How many lines in the listing below include the word "Inmetro"? Reply with the count alone.

Provided records

++++++

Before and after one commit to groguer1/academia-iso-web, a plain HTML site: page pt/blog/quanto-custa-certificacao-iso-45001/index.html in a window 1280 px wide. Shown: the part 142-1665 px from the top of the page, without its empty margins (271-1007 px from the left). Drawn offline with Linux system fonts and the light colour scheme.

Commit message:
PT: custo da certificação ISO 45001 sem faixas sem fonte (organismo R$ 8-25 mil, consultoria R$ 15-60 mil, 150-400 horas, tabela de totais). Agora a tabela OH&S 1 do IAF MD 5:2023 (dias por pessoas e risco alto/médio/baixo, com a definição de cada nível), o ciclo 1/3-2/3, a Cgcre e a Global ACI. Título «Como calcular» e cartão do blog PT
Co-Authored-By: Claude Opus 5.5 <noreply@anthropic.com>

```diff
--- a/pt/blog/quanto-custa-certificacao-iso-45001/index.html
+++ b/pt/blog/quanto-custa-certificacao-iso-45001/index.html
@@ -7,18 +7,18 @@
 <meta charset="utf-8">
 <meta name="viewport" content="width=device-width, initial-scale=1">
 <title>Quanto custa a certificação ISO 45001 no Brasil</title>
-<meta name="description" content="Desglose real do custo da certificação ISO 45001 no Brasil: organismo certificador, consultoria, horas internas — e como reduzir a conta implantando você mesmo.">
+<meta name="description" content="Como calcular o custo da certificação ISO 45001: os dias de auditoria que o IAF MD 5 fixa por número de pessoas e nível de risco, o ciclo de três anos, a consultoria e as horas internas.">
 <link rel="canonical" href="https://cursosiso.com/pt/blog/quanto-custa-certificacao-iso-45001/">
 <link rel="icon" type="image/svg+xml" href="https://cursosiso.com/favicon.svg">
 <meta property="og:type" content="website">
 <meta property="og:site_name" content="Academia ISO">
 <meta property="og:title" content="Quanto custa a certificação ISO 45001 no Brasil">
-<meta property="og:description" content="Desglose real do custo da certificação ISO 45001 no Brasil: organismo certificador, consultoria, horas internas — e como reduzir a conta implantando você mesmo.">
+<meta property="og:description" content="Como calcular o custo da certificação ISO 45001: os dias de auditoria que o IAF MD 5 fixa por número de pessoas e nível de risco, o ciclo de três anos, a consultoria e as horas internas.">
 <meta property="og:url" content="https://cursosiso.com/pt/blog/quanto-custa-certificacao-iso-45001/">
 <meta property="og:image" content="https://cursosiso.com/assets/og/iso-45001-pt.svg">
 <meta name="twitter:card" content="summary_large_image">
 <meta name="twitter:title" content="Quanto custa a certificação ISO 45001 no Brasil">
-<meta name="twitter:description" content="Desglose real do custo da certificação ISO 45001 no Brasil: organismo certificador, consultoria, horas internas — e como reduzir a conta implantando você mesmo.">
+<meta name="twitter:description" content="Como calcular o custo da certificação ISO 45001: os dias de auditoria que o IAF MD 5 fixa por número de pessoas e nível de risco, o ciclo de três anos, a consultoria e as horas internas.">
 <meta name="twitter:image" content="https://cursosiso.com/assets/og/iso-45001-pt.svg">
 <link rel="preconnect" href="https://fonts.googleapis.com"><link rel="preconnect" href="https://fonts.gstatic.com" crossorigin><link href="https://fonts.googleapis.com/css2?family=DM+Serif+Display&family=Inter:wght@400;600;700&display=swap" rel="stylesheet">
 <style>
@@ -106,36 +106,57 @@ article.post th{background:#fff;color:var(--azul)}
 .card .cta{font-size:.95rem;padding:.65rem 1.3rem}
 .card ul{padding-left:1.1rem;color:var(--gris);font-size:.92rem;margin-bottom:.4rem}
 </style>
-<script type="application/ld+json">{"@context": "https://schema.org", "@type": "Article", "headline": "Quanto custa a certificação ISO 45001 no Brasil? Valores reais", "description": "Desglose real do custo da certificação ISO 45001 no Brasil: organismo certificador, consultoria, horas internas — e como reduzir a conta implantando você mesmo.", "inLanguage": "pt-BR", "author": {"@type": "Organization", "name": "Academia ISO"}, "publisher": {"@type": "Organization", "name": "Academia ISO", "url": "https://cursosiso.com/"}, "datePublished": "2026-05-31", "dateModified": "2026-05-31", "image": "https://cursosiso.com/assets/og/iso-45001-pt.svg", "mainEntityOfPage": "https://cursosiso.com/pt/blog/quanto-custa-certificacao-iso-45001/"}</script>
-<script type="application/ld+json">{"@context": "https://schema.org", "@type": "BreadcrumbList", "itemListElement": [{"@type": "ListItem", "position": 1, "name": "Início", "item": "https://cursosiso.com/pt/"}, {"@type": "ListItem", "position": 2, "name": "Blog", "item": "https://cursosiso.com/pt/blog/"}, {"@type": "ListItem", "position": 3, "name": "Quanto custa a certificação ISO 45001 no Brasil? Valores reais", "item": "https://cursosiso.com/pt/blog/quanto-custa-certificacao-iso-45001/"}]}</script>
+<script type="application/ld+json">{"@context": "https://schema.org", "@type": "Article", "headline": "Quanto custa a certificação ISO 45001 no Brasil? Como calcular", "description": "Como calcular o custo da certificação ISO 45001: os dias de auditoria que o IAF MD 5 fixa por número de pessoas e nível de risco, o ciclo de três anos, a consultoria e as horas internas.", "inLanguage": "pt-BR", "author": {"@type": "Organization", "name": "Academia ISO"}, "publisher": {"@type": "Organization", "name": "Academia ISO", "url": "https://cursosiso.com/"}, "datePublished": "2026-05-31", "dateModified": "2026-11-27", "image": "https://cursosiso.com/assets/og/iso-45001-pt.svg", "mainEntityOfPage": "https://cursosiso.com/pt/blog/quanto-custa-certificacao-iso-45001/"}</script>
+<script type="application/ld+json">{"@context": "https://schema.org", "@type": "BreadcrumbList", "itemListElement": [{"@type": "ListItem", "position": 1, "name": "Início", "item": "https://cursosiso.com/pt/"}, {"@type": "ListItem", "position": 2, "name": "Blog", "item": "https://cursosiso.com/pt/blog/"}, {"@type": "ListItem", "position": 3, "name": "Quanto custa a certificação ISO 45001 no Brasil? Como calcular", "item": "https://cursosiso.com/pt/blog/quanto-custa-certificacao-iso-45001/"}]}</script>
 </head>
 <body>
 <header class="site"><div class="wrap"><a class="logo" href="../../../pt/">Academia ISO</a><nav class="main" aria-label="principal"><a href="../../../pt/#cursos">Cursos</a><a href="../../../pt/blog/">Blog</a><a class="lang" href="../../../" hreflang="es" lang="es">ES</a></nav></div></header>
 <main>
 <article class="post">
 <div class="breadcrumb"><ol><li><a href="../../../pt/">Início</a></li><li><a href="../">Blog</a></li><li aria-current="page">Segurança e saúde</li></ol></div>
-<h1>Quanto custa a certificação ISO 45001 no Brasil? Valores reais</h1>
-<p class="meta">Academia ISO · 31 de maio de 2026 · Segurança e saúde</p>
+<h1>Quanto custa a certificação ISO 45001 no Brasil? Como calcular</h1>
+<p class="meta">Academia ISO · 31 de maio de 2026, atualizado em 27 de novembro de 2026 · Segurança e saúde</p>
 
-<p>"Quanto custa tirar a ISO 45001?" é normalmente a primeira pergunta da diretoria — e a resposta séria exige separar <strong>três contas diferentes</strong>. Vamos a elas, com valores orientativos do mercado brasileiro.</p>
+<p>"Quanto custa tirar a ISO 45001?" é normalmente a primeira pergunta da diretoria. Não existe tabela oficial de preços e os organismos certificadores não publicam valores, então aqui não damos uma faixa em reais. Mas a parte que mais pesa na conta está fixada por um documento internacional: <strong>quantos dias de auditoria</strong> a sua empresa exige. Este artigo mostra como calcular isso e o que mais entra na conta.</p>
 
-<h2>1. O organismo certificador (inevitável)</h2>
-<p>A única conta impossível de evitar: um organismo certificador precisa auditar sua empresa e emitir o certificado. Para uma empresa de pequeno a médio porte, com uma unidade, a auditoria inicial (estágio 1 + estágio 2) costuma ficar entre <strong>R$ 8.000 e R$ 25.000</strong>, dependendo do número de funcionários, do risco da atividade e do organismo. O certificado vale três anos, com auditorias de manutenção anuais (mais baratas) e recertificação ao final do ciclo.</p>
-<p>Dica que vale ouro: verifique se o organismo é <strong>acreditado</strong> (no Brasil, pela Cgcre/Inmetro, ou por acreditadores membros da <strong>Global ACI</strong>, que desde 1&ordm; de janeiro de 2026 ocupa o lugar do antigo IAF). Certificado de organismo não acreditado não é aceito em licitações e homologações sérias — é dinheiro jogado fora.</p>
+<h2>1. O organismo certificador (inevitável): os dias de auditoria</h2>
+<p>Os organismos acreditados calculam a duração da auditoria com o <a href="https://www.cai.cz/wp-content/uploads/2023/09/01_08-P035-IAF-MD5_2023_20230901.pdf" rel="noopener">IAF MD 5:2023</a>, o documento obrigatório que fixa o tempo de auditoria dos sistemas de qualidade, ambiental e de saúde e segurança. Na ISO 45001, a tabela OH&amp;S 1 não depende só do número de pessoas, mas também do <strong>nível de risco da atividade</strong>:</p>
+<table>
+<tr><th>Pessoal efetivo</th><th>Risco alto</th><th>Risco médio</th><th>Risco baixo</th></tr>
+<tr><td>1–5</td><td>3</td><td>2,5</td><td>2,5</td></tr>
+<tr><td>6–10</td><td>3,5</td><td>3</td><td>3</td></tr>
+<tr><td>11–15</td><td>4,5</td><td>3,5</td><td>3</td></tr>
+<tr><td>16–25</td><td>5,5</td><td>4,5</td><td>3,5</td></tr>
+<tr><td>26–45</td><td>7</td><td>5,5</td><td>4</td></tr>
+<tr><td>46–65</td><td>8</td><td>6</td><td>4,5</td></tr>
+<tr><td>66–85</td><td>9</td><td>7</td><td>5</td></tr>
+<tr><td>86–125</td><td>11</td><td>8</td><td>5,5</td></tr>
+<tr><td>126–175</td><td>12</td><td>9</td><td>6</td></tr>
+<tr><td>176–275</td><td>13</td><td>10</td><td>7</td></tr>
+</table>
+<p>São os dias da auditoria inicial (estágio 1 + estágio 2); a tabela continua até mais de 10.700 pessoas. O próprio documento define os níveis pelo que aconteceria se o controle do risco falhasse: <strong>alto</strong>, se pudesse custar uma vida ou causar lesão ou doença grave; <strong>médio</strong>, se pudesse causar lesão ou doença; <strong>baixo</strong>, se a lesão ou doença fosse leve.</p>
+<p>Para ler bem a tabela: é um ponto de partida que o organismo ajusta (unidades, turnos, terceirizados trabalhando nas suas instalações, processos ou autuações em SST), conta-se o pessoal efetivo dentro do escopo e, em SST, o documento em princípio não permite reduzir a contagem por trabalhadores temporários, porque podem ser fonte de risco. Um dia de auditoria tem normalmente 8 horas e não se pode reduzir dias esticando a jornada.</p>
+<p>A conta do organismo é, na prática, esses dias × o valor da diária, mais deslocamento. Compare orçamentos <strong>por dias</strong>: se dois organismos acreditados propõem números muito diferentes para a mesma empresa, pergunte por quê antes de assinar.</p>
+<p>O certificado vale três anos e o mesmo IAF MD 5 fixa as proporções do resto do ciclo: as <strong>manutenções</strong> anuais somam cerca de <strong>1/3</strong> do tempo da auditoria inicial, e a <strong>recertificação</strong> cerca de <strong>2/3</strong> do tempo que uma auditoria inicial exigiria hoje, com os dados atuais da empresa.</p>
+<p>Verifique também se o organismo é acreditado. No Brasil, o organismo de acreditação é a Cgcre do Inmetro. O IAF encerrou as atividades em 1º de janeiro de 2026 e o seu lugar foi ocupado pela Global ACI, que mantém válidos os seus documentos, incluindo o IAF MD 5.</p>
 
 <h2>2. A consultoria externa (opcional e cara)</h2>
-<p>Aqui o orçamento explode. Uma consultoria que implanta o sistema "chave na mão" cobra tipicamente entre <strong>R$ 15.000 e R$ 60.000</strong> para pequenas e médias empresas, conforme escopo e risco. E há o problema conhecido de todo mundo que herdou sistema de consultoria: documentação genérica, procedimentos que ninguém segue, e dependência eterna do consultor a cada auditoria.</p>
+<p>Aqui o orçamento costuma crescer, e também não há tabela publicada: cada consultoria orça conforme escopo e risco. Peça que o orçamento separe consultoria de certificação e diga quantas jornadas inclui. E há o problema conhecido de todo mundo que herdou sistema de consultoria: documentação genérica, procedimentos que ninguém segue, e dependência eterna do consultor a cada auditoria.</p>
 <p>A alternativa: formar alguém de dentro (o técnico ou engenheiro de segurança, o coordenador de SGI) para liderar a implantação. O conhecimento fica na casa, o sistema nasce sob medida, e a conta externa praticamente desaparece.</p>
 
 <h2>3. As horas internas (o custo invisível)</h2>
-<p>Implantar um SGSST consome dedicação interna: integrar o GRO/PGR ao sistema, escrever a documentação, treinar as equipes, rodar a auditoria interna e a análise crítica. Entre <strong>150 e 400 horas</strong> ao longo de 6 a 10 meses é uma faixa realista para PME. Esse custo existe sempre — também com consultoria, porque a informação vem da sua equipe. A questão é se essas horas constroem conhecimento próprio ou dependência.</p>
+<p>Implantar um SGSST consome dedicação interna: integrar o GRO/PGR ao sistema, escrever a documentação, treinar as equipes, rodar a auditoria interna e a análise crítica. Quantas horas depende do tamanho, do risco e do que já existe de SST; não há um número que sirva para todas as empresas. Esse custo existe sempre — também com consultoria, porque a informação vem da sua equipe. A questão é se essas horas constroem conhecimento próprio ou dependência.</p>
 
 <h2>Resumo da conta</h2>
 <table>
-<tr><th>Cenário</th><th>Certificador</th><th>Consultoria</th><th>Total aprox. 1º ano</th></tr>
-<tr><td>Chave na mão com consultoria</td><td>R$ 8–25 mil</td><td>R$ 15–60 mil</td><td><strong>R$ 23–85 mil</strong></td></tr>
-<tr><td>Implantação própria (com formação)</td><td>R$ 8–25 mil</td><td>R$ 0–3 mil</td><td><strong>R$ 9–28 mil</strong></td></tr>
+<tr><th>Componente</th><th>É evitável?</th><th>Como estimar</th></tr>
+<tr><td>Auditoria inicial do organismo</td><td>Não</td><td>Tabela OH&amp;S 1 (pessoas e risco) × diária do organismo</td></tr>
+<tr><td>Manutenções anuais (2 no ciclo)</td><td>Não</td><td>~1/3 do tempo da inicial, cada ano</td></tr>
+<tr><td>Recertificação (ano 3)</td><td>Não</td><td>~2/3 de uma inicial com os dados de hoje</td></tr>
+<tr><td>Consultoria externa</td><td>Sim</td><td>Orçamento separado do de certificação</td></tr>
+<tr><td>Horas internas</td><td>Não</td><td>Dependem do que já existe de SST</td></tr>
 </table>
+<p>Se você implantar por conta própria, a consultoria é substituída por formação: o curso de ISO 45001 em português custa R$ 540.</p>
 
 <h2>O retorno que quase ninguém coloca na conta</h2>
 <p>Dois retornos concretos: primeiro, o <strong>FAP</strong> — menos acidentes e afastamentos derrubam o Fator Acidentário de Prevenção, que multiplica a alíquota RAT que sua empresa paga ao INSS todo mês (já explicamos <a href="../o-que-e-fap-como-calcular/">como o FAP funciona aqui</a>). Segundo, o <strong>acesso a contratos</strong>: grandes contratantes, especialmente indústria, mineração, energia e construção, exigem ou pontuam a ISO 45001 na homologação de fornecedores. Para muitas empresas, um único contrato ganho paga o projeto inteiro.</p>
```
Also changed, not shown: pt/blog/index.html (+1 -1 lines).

++++++

Worked solution
2